That was the first time I ever saw her.
The waiting hall had a somber feel to it. It served a single purpose...to house the folks waiting outside. Some awaited their loved ones emerge out of the treatments - the chemo drips and the radiation chambers. Some simply looked like they didn't bother waiting. Tell tale scars on their skins, painful shadows in their eyes narrating stories of battles, survivals and apprehensions. I saw her again..nothing seemed to have changed outwardly, or perhaps very little. Her chiseled features stood out in a pretty face. Her thick hair was cropped to compliment her grace. In a fleeting moment, I recognised her. There were tears, her frail hand held mine..the warmth it carried tingles fresh in my palm as We speak...We hugged, cried, smiled and strolled down three decades of memories. Lying on the hospital table, she tried to tuck away a lush black wig under the pillow she was resting on. I pretended not to notice it. I feigned normalcy while my mind grappled to make sense of how a perfect looking lady as her was harboring a terminal illness within. She didn't look like she could catch a cold..so vibrant and beautiful her outside was, while something evil wrecked havoc inside..brutally, silently!
That was the last time I saw her.
Her association punctuates my childhood. Memories big and small sprinkle along my growing path. she was in the background as my first decade moulded. She taught me..some lessons in the school campus and some out of it. The fun ones, the tender ones. The ones that form a part of my life's simple chronicles. Those stories that my mom, my aunt and her whispered to each other..the 'grown up woes', the ubiquitous battles of womankind that somehow made way to my innocent, curious ears. Her baby arrived somewhat late on the timeline. 'Mid thirties, poor woman' random people showered unwanted pity. Even at my age back then, it was quiet obvious to me that she commanded envy from her peers, probably because of her beauty, or her affluence or the looks and career of her Captian husband. When the tiny bundle arrived, her man was sailing on the seas. She took it all with a resilient smile. Sometimes I used to catch her sobbing, specially after she would wait in our living room for painful hours, awaiting the analog phone to screech through the suspense. "Will he or won't he?" when the call finally arrived, the air around us used to ease a bit. I used to catch collective sighs of family members around me that waited with her, for her! Her voice used to break a little , shake a little and once the brief call was over..she used to sit down with her face burried into her palms, sobbing softly, sounding like a new born kitten. " He is safe, he is safe" she used to repeat, wiping her tears, inabsolute relief.
She was perhaps my sneak preview into womanhood. She cared for me tenderly.
Fashion advice, choosing nail polish, talking about crushes, giggles...it was all teeny tiny memories after memories.
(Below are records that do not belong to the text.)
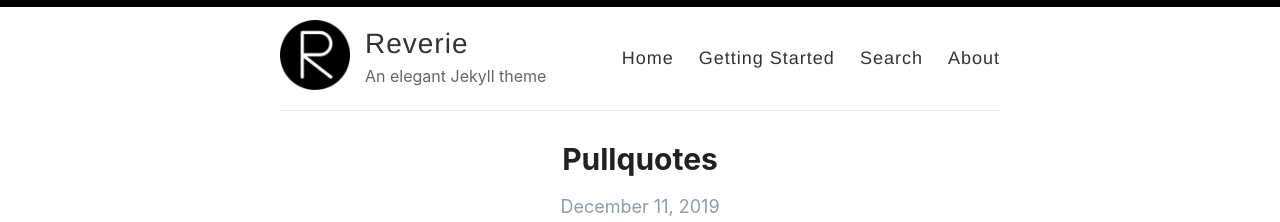
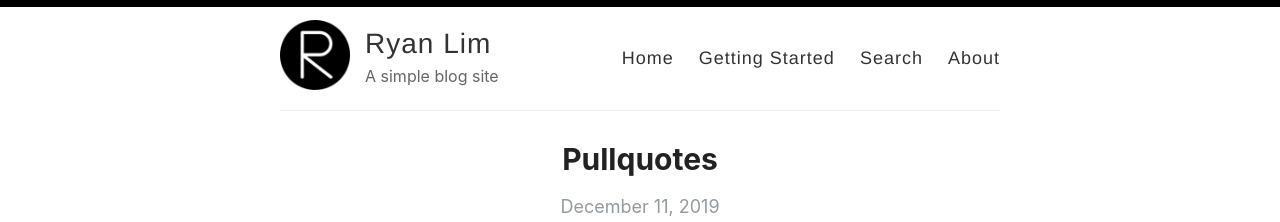
Before and after one commit to rzlim08/rzlim08.github.io, a Jekyll site: the page built from index.html, in a window 1280 px wide and 900 px high. Shown: the top 222 px of the window. Built offline with Jekyll 4.4.1, drawn with Linux system fonts in a browser that asks for light colours; the list of posts is cut into pages by our own code.

Commit message:
modified config

```diff
--- a/_config.yml
+++ b/_config.yml
@@ -3,13 +3,13 @@
 #
 
 # Name of your site (displayed in the header)
-name: Reverie
+name: Ryan Lim
 
 # Name of the author
-author: Amit Merchant
+author: Ryan Lim
 
 # Short bio or description (displayed in the header)
-description: An elegant Jekyll theme
+description: A simple blog site
 
 # URL of your avatar or profile pic (you could use your GitHub profile pic)
 avatar: /images/reverie.png
@@ -21,15 +21,15 @@ avatar: /images/reverie.png
 # Includes an icon in the footer for each username you enter
 footer-links:
   dribbble:
-  email: amit.d.merchant@gmail.com
+  email: ryanl888@gmail.com
   facebook:
   flickr:
-  github: amitmerchant1990/reverie
+  github: www.github.com/rzlim08
   instagram:
   linkedin:
   pinterest:
   rss: rss
-  twitter: amit_merchant
+  twitter:
   stackoverflow:
   youtube: # channel/<your_long_string> or user/<user-name>
   googleplus: # anything in your profile username that comes after plus.google.com/
@@ -45,14 +45,14 @@ google_analytics: UA-43339302-11
 
 # Your website URL (e.g. http://amitmerchant1990.github.io or http://www.amitmerchant.com)
 # Used for Sitemap.xml and your RSS feed
-url: http://www.amitmerchant.com/reverie
-enforce_ssl: https://www.amitmerchant.com/reverie
+url: http://rzlim08.github.io
+enforce_ssl: https://rzlim08.github.io
 
 # If you're hosting your site at a Project repository on GitHub pages
 # (http://yourusername.github.io/repository-name)
 # and NOT your User repository (http://yourusername.github.io)
 # then add in the baseurl here, like this: "/repository-name"
-baseurl: "/reverie"
+baseurl: "/"
 
 #
 # !! You don't need to change any of the configuration flags below !!
```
As I grew up and got married and left my place, I used to see her once in a while, but the connect always happened instantly.
I heard of her passing shortly after having my second child last year. Her only kid barely hit twenties. Her loving spouse was left back to grieve. It rings fresh in my ears, her story about their wedding..her marriage picture placed on her fridge with that flashing joy of a handsome man and an ecstatic bride on his arm, smiling away through the layer of her transperant veil, that bouquet in her arms, held like a baby!
Beth Esda, their home that was lovingly built. Princy, their bundle of joy! Suddenly, memories of her flood my everyday!
Her name had a prestine tenderness to it. I can get a whiff of its fragrance even today. Sometimes, the name defines the person. Aunty Jasmine, we didn't believe in the same God nor we were tied by blood, but you will live on with me, within me - summing up a sweet part of my childhood.